Data to use:
+ + + +

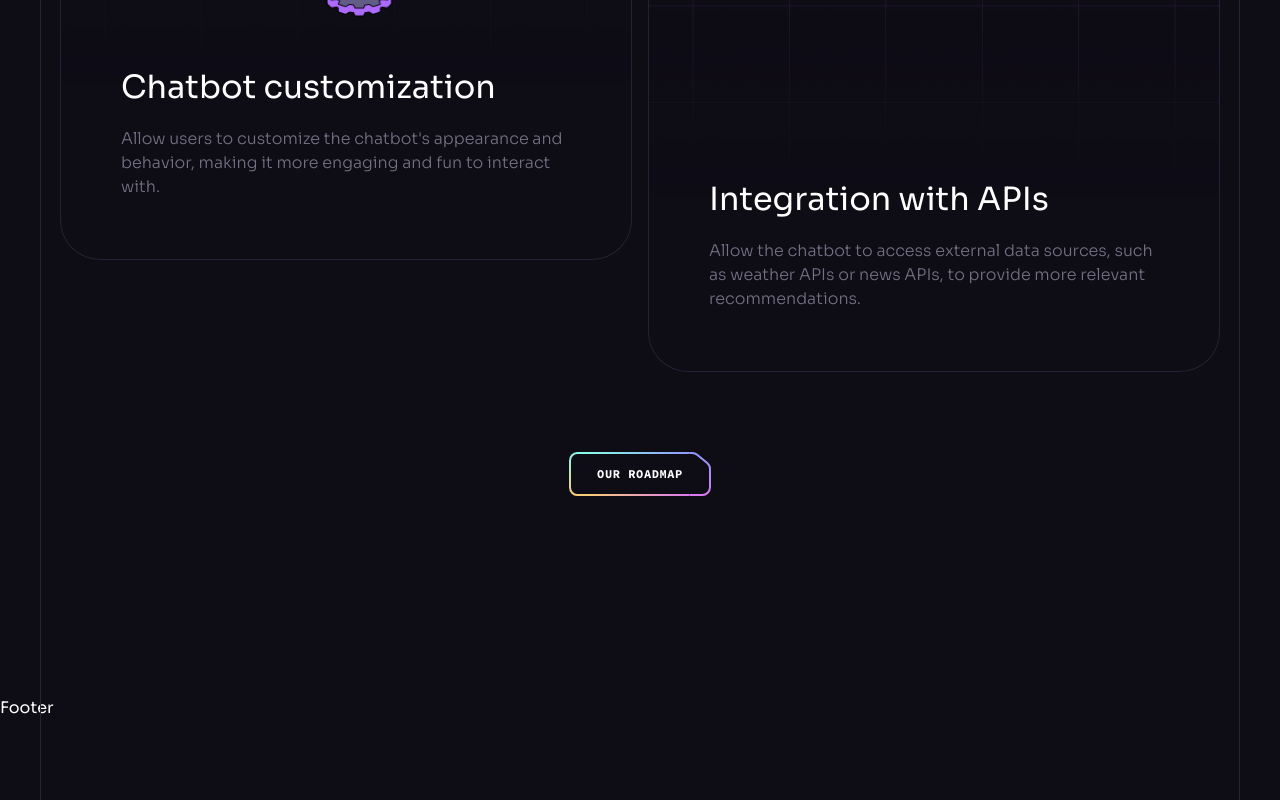
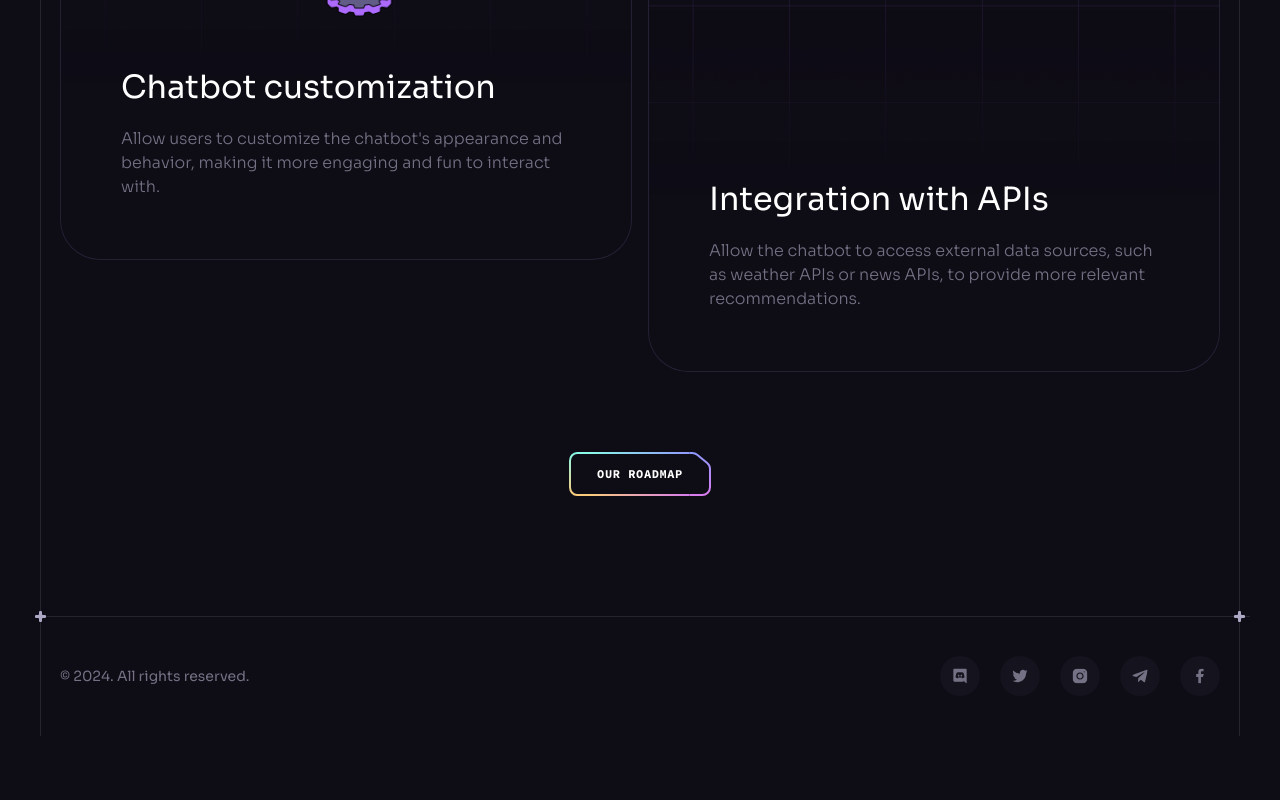
Before and after one commit to RayChan9123/React_Web, a React (Vite) app: page / in a window 1280 px wide. Shown: the part 8521-9321 px from the top of the page. After the commit the page ends 9257 px from the top, so only its background shows below. Built offline with nearby package versions, Linux system fonts and the light colour scheme.

Commit message:
finished Footer.jsx

```diff
--- a/src/compontents/Footer.jsx
+++ b/src/compontents/Footer.jsx
@@ -1,10 +1,30 @@
-import React from 'react'
-import Section from './Section'
+import React from "react";
+import Section from "./Section";
+import { socials } from "../constants";
 
 const Footer = () => {
   return (
-    <Section>Footer</Section>
-  )
-}
+    <Section crosses className="!px-0 !py-10">
+      <div className="container flex sm:justify-between justify-center items-center gap-10 max-sm:flex-col">
+        <p className="caption text-n-4 lg:block">
+          © {new Date().getFullYear()}. All rights reserved.
+        </p>
 
-export default Footer
+        <ul className="flex gap-5 flex-wrap">
+          {socials.map((item) => (
+            <a
+              key={item.id}
+              href={item.url}
+              target="_blank"
+              className="flex items-center justify-center w-10 h-10 bg-n-7 rounded-full transition-colors hover:bg-n-6"
+            >
+              <img src={item.iconUrl} width={16} height={16} alt={item.title} />
+            </a>
+          ))}
+        </ul>
+      </div>
+    </Section>
+  );
+};
+
+export default Footer;
```
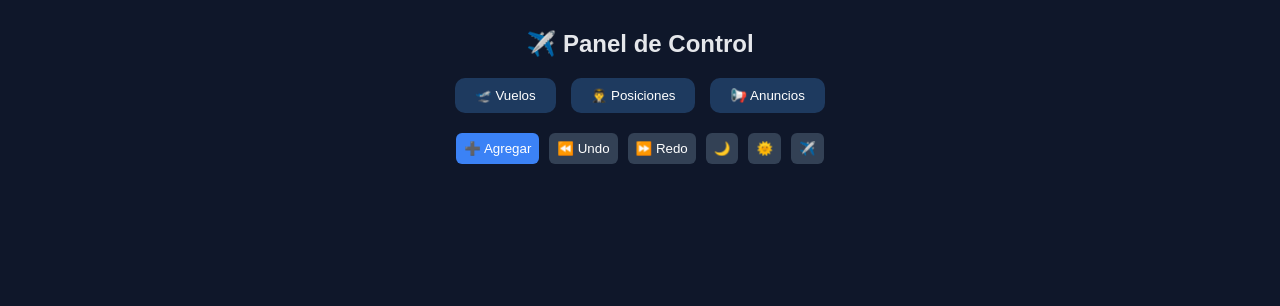
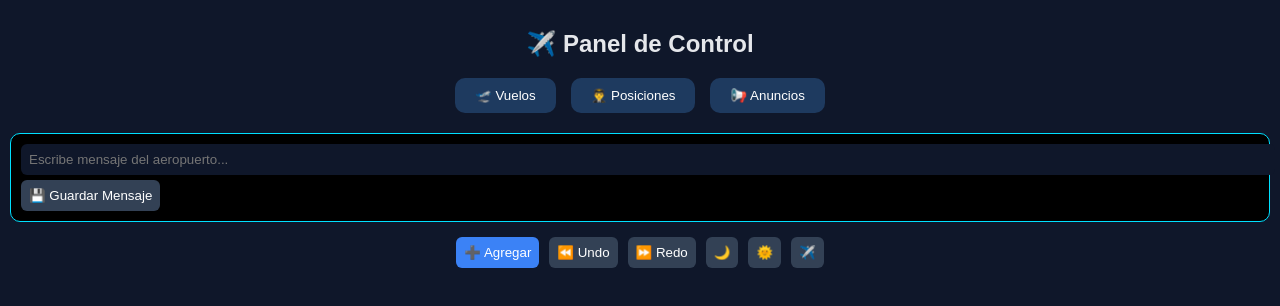
Before and after one commit to miguellov/Airportboard, a website: page panel.html in a window 1280 px wide. Drawn offline with Linux system fonts and the light colour scheme; no server answers.

Commit message:
update forzado

```diff
--- a/panel.html
+++ b/panel.html
@@ -6,6 +6,14 @@
 <title>Panel Control Vuelos PRO</title>
 
 <style>
+
+    .ticker-box {
+    background: #0a0f1c;
+    border: 1px solid #00e0ff;
+    padding: 10px;
+    border-radius: 10px;
+    margin-bottom: 15px;
+}
 
     .asignaciones-container {
     width: 100%;
@@ -269,6 +277,12 @@ input, select{
 <!-- ========================= -->
 <div id="flightsTab">
 
+    <!-- MENSAJE -->
+    <div class="ticker-box">
+        <input id="tickerInput" placeholder="Escribe mensaje del aeropuerto...">
+        <button onclick="saveTicker()">💾 Guardar Mensaje</button>
+    </div>
+
     <div class="top-buttons">
         <button class="add" onclick="addFlight()">➕ Agregar</button>
         <button onclick="undo()">⏪ Undo</button>
@@ -296,11 +310,6 @@ input, select{
         <div id="tablaPanel"></div>
     </div>
 
-    <!-- MENSAJE -->
-    <div class="ticker-box">
-        <input id="tickerInput" placeholder="Escribe mensaje del aeropuerto...">
-        <button onclick="saveTicker()">💾 Guardar Mensaje</button>
-    </div>
 
     <!-- POSICIONES MANUALES -->
     <div class="ticker-box">
```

+ + + +

What to do: Your answer should be only the number of lines in the records that hold the word "input".

Exercise output: 4